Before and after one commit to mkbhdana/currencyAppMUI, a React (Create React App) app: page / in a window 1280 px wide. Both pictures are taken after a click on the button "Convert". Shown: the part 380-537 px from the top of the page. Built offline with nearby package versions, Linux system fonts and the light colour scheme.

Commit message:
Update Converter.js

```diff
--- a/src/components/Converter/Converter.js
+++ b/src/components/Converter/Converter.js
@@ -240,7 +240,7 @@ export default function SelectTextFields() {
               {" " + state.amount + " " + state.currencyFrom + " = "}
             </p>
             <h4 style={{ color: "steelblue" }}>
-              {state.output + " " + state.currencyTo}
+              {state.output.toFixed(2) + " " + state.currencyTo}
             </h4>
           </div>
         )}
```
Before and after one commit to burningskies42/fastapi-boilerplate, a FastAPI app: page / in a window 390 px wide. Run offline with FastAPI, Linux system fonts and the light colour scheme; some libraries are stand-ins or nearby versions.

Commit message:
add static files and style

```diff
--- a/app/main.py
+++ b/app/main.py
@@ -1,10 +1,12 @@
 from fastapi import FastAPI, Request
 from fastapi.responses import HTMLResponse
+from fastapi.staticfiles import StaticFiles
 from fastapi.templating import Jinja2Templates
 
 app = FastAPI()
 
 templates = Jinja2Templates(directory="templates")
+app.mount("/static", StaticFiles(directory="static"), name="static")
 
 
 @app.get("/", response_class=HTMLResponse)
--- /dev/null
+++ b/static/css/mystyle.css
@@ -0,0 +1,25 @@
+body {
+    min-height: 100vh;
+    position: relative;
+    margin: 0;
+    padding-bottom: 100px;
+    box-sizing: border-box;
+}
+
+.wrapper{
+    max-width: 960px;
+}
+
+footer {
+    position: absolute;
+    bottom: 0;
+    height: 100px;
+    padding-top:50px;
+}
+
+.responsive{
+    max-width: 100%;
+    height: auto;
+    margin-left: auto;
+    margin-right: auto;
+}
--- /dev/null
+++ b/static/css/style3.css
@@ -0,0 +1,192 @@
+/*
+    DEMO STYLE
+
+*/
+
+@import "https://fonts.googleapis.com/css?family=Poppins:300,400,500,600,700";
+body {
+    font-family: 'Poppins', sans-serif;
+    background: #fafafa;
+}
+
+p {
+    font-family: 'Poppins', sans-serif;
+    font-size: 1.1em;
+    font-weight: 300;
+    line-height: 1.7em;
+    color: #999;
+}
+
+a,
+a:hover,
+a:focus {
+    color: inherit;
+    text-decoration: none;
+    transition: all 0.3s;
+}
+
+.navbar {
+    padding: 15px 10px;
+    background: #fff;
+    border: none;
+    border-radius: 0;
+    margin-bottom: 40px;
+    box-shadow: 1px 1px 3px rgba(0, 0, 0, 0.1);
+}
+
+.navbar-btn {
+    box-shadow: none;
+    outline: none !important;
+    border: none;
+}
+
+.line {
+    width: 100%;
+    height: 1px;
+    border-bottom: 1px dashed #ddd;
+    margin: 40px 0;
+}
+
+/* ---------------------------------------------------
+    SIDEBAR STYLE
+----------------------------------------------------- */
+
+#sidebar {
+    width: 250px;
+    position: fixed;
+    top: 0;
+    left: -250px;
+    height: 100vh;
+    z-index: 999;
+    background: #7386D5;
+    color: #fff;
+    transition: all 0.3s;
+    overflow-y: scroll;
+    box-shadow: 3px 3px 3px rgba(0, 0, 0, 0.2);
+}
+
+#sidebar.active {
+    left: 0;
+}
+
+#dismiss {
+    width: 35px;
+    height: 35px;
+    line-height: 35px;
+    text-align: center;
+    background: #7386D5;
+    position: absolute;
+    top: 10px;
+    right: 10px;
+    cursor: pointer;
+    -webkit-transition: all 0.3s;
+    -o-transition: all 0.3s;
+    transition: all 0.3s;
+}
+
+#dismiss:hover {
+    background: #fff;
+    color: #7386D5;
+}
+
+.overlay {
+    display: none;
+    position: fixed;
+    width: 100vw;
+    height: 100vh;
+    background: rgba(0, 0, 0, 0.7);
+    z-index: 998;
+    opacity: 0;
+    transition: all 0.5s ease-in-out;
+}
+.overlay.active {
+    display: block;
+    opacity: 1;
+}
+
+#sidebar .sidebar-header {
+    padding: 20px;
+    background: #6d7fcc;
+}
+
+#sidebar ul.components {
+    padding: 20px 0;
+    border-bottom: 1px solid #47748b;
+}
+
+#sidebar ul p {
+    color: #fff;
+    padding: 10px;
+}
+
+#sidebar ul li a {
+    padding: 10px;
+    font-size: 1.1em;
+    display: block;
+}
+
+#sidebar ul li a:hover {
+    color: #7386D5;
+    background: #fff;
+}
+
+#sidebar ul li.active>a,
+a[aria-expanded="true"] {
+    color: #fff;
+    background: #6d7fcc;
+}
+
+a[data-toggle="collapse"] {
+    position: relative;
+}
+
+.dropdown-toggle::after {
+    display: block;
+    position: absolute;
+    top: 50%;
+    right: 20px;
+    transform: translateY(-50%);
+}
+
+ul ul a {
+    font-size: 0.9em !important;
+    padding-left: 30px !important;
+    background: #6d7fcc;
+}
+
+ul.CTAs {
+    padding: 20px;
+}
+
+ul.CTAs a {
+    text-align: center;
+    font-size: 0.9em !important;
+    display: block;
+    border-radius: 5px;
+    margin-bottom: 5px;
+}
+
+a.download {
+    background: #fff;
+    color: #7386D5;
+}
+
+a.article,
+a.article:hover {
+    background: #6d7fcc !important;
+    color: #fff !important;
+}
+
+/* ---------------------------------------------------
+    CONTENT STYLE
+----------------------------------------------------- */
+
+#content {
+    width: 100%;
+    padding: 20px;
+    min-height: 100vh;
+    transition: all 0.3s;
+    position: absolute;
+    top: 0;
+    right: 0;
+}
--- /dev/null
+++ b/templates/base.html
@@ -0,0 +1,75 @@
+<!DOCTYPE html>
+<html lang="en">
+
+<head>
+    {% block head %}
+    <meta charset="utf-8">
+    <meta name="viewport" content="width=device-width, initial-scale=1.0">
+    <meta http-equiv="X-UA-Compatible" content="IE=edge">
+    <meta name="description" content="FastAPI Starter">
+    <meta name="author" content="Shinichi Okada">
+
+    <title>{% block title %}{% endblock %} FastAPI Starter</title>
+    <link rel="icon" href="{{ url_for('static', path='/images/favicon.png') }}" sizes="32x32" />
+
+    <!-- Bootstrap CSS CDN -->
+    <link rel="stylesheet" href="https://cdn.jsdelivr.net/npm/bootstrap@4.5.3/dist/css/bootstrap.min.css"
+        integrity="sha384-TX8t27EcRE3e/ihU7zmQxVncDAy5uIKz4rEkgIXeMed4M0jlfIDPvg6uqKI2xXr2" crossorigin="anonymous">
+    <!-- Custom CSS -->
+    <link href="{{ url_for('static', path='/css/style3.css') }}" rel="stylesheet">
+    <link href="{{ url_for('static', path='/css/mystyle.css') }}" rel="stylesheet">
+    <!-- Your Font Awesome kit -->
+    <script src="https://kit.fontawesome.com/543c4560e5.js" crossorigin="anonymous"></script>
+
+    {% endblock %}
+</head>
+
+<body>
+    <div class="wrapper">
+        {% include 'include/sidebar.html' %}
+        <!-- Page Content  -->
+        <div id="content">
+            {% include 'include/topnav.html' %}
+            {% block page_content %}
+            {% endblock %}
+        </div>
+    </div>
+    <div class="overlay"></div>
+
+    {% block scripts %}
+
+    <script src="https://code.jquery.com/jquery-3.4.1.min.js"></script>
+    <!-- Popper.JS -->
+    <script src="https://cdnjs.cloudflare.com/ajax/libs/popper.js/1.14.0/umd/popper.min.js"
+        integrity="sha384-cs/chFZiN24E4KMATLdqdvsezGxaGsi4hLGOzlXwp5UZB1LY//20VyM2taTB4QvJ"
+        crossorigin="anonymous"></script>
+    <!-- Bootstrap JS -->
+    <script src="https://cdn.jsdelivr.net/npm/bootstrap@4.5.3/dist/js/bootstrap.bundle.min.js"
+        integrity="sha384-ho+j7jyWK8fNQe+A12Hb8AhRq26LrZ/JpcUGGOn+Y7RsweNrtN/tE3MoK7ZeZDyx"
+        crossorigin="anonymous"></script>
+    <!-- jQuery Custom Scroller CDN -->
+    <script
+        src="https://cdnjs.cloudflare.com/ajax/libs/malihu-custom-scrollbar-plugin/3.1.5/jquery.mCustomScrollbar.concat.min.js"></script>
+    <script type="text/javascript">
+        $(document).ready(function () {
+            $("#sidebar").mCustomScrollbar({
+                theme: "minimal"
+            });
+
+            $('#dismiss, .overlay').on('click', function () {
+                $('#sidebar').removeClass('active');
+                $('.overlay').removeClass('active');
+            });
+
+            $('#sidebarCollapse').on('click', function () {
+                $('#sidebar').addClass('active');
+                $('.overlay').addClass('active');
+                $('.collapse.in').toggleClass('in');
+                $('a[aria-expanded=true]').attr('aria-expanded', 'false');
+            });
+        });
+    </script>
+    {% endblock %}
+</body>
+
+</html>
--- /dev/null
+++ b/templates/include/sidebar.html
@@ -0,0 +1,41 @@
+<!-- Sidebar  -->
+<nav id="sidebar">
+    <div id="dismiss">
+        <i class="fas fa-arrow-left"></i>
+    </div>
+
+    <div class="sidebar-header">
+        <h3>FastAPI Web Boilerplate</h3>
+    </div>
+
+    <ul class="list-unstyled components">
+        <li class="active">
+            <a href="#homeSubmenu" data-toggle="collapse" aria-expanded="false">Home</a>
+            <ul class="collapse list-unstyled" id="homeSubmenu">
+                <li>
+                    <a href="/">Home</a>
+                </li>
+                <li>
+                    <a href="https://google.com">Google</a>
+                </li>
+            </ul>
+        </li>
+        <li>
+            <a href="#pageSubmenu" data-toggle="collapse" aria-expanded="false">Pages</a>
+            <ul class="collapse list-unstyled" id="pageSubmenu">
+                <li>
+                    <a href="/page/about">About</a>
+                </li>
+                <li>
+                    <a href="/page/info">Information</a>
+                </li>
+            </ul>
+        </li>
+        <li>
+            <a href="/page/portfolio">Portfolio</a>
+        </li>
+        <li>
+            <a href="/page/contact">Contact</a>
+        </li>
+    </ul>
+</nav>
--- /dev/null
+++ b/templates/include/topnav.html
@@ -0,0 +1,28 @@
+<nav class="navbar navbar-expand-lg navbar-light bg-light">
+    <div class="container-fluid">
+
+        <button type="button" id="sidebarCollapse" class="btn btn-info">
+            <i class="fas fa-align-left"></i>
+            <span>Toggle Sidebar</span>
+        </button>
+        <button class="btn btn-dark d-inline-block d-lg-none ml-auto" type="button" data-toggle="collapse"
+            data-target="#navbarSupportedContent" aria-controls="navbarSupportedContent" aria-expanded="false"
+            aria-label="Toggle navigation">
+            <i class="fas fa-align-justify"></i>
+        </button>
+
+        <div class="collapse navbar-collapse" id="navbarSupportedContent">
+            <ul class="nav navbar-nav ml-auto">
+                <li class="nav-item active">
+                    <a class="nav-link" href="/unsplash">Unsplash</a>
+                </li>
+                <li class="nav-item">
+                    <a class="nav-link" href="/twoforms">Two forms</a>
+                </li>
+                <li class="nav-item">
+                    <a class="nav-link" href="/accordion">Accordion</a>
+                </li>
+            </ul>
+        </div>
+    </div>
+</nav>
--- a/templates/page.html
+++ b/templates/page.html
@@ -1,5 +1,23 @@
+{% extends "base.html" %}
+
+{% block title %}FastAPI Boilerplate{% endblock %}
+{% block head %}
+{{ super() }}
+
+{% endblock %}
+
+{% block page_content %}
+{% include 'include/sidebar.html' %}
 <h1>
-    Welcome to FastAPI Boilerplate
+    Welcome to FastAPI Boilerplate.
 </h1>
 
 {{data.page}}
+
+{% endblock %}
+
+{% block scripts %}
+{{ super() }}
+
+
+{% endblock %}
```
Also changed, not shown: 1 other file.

******

▸ ASSIGNMENT: Above are entries; state the number of lines among them that contain "none", and nothing else.

▸ RESPONSE TO THE TASK: 7